“It came to me perhaps it came to all of us at this moment, how skilled and self-sufficient he had been as a blind man, how naturally and easily he had experienced this world with his hands, and how much more we were now, so to speak, pushing him against the grain: demanding that he renounce all that came easily to him, that he sensed the world in a way incredibly difficult for him, and alien” (8, Sacks). Oliver Sacks writes the rising and falling story that entangles research, with observation, and with emotions over the life of Virgil, a blind man that gains sight after 50 years to only lose it again a year after. I found this quote most intriguing since Virgil may have received a gift deemed miraculous, it was actually quite tormenting, demotivating, and ineffective because of the change of lifestyle and lack of a visual background before his blindness. Oliver Sacks writes a plethora of perspectives of Virgil’s story and situations such as relational interactions, difference of color/shape, or even comparing Virgil to other subjects similar to him. However, it’s the unfortunate barrier of sight vs. perception, that fascinates and applies to my personal research. He writes the difference between the physical perception and even the internal perception.
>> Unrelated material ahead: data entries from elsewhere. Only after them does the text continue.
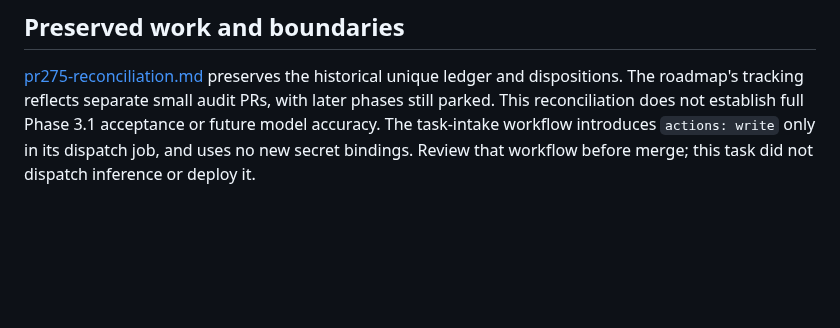
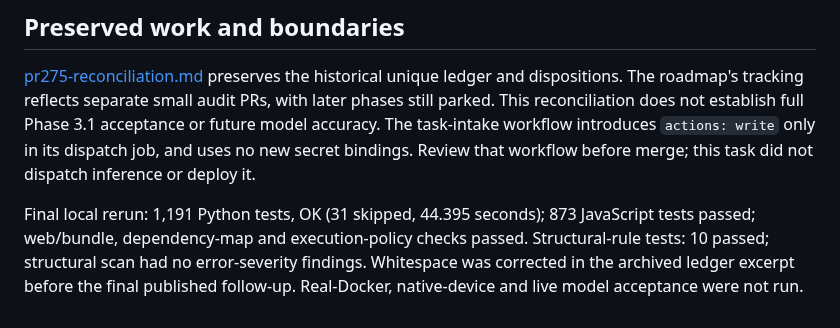
Before and after one commit to onlykappa/KappaForge, a Markdown page: docs/phase3/pr-reconciliation-repairs.md, the part around the change. Drawn GitHub-style; blank space fills up the shorter version.

Commit message:
Record final reconciliation validation and normalize archive whitespace

```diff
--- a/docs/phase3/pr-reconciliation-repairs.md
+++ b/docs/phase3/pr-reconciliation-repairs.md
@@ -17,3 +17,5 @@ The combined focused set ran 55 tests, OK. The first broader run ran 1,191 tests
 ## Preserved work and boundaries
 
 [pr275-reconciliation.md](pr275-reconciliation.md) preserves the historical unique ledger and dispositions. The roadmap's tracking reflects separate small audit PRs, with later phases still parked. This reconciliation does not establish full Phase 3.1 acceptance or future model accuracy. The task-intake workflow introduces `actions: write` only in its dispatch job, and uses no new secret bindings. Review that workflow before merge; this task did not dispatch inference or deploy it.
+
+Final local rerun: 1,191 Python tests, OK (31 skipped, 44.395 seconds); 873 JavaScript tests passed; web/bundle, dependency-map and execution-policy checks passed. Structural-rule tests: 10 passed; structural scan had no error-severity findings. Whitespace was corrected in the archived ledger excerpt before the final published follow-up. Real-Docker, native-device and live model acceptance were not run.
```
Also changed, not shown: docs/phase3/pr275-reconciliation.md (line endings or trailing spaces).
Physically, Virgil could pick up details such as, an angle, an edge, a color, or a movement, but couldn’t synthesize them into a form. Sacks reasons that due to different appearances and transformations, it doesn’t become a swift or automatic programming, thus requiring “systematic exploration each day.” Essentially, since perceptions change so frequently, our brain relies on our visual sense to grasp this evolution. And of course, Virgil had the difficulty connecting, instead of contrasting, his visual perception (or there lack of), to his hand-to-object perception. For instance, the difference between seeing a gorilla and the statue of one. As an observer, we can take this strong difference between the two and play, appreciate, or manipulate with these two senses. Another adorable instance where the visual and tangible manipulated Virgil was when he enjoyed hills that he had walked up. Due to the simplicity and “uncluttered views” he could finally connect the two senses, but still had no perspective. Interestingly enough, it displays that even the most natural and simplistic can still be difficult to perceive. It’s a thought that we often neglect and appreciate.
Internally, Virgil has an internal battle between his world that may appear dark, yet is perfect, than the new world with disappointment, but with new dimensions and depth. It created difficulty for both the researcher, Oliver Sacks, and Virgil because of the overwhelming stress and strain everyday. In addition, Virgil appeared to “see” when in actuality he couldn’t and still behaved blind. His lack of confidence in himself or in the world, led him to conform to his original blind perspectives of how to live. Sacks writes that creating one’s own world, “the individual not only becomes blind but ceases to behave as a visual being, yet offers no report of any change in inner state, is completely oblivious of his own visuality of lack of it” (9, Sacks). Quite simply, this creates an ongoing contrast of lifestyles and desensitizing of their identity. By opening this new life to a once-blind individual thus forces them to reverse all they know and adapt a new lifestyle very swiftly, correlating to the opening quote by Sacks. And for Virgil, this warped his stability of his new vision. He had difficulty learning how to adapt because of his age, but also maintaining his vision for a length of time or being surrounded by intimate people. This then intimidates and frightens the person into going back to their old habits, which ultimately creates an even larger canyon of one perspective on life against another.
“A Neurologist’s Notebook” maps out that perception of visual and tangible objects can be easily manipulated, but can create new perspectives physically and internally for each individual. Despite our background with sight, education, etc. we can each assimilate our own world with our own outlooks on life and the things filled within it.